These are great in a Chinese steamboat. Start with a chicken or lamb stock base mixed with soy, ginger and garlic, then add lamb ribs, silken tofu and julienned Asian vegetables. Or you can marinate your ribs in soy, hoi sin, honey, agrodolce red wine vinegar, garlic and ginger - marinate for four hours or overnight and then bake them in the oven at 170C for around an hour, turning once until the meat is well-done.
The new shanks? Try substituting them in any recipe calling for beef cheeks. Make sure you cook them long enough that you can fork all the meat off the bone before serving. If you've bought lamb neck chops, trim them of excess fat and use them in a classic Lancashire hotpot with plenty of root vegetables and a sprig or two of thyme.
These are best cooked past medium. They're great with gentle marinades (think olive oil, garlic and lemon zest) on a slow South American-style char-grill.
It's a good idea not to cook the loin meat part of the chop past medium; once this is done, lay it on the grill tail-down to take this bit of the chop to well done. You end up with the best of both worlds: crisp, unctuous tail with delicate juicy loin. An alternate to this is to cook the chop with the tail sitting on the hot-spot of your grill and the loin on a cooler section.
You have your own favourite recipes for shanks, I'm sure. I can tell you, though, that roasting a pan full of browned and seasoned hindquarter shanks is one way to stop family arguments over who gets the shank end from a roasted leg of lamb.
My first preference for leg is to butterfly it and marinate it in olive oil with a mix of some of the other flavours that suit lamb (a quality plain yoghurt with mint, lemon and garlic or sherry, honey, mild mustard, lemon and garlic). Butterflying the leg slashes through the four or five muscle groups there and means the muscle bundles can't tighten in the cooking process. Strip the meat after cooking and serve atop seasoned couscous or cracked wheat. Leg of lamb can be tricky to roast perfectly because there can be up to five different muscle groups in the one cut of leg. I find the best way around this is to cook the leg as slow and low as possible, stopping when the inside of the thickest part of the leg reads 60C on a meat thermometer.
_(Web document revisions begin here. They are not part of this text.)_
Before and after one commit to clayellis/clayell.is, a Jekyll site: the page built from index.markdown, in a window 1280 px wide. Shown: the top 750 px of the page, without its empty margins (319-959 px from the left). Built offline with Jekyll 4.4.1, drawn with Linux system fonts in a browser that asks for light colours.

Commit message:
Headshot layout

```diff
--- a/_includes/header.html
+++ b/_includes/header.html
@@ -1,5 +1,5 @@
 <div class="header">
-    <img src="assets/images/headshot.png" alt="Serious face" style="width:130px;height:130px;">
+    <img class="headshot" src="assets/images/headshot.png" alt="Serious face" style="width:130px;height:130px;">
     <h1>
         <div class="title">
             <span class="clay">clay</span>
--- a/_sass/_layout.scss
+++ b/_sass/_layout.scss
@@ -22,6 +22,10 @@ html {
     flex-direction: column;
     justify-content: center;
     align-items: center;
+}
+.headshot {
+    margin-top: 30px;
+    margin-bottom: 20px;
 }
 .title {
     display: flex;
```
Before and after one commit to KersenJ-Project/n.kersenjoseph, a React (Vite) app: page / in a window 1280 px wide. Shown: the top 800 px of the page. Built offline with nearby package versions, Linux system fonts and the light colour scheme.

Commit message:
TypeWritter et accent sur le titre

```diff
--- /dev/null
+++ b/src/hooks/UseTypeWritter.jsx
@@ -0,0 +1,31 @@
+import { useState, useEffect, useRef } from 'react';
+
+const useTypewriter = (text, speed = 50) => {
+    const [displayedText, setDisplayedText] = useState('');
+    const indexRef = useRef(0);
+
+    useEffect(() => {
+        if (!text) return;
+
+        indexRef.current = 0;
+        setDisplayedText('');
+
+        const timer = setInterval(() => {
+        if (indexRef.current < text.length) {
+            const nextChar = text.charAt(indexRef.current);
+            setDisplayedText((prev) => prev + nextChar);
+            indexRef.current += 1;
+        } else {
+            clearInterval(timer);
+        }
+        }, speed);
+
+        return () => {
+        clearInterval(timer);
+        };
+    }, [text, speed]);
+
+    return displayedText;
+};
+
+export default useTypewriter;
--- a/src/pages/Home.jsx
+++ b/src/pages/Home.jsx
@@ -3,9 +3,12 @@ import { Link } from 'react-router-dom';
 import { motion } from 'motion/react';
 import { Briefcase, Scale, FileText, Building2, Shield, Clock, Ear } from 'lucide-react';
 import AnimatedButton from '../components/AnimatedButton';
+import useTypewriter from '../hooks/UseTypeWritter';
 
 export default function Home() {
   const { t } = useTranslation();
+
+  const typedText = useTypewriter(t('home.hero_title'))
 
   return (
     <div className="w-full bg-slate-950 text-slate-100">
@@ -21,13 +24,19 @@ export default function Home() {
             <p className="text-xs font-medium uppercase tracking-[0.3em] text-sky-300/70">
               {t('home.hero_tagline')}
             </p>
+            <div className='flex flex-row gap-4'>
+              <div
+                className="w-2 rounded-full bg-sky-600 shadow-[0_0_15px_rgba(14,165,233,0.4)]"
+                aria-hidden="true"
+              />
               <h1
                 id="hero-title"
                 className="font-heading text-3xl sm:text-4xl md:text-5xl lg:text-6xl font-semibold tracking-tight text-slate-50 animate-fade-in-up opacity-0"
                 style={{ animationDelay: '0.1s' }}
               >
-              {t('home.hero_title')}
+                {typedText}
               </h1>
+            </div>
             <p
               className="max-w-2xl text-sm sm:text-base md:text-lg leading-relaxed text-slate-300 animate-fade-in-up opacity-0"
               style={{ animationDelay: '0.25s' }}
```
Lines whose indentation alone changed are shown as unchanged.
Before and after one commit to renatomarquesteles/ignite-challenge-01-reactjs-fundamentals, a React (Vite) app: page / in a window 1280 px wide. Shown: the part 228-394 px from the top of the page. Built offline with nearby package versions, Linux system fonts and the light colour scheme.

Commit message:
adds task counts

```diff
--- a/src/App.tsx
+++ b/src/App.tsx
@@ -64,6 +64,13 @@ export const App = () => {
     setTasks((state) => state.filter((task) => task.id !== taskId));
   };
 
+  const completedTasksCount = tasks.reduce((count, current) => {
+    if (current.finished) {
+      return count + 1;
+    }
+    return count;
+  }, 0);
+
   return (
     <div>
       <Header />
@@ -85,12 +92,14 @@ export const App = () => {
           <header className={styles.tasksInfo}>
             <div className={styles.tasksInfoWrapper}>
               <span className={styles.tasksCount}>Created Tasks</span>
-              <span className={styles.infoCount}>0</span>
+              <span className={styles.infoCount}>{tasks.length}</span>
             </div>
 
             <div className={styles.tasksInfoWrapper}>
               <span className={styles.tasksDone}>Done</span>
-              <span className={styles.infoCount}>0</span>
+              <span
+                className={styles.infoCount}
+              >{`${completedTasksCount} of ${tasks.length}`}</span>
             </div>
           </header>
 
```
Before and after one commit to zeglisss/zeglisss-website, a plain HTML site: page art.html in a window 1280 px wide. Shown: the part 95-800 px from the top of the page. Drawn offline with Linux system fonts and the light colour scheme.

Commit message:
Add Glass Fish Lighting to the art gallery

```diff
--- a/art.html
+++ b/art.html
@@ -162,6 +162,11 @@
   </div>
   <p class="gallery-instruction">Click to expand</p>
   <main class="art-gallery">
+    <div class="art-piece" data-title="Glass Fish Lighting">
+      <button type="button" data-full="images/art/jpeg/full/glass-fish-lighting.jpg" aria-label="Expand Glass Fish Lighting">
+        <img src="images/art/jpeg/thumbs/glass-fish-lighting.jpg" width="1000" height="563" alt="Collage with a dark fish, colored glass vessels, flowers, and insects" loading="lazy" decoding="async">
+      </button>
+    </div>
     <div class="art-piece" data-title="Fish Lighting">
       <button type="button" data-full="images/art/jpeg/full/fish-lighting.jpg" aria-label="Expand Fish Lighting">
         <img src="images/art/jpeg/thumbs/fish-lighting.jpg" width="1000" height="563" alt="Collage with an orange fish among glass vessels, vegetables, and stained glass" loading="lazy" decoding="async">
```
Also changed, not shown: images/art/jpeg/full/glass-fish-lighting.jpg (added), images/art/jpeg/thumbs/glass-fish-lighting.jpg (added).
A very popular cut in the restaurant trade and with good reason - of all the muscles in the leg this is the most suited to being roasted to medium or medium-rare. All the classic lamb seasonings go well with rump but southern French flavours like olive oil, bay, thyme, tarragon, fennel, marjoram, red wine and shallots come up particularly nicely, as does a Greek version with olive oil, garlic, oregano, thyme and lemon juice. Brown first, then place in a medium oven for 15 to 20 minutes
A number of Australian chefs use lamb stock in many of their dishes to deliver a flavour strength midway between chicken and beef stocks. It's important to roast the bones when you're making a lamb stock, but the really critical thing is to continuously skim the fat off the top as you go.
This is a real delicacy and we're fortunate to have an abundant supply of this fantastic product. Lamb's fry from a milk-fed lamb is a wondrous thing and needs nothing more than simple grilling then dipping into something like a Madeira sauce.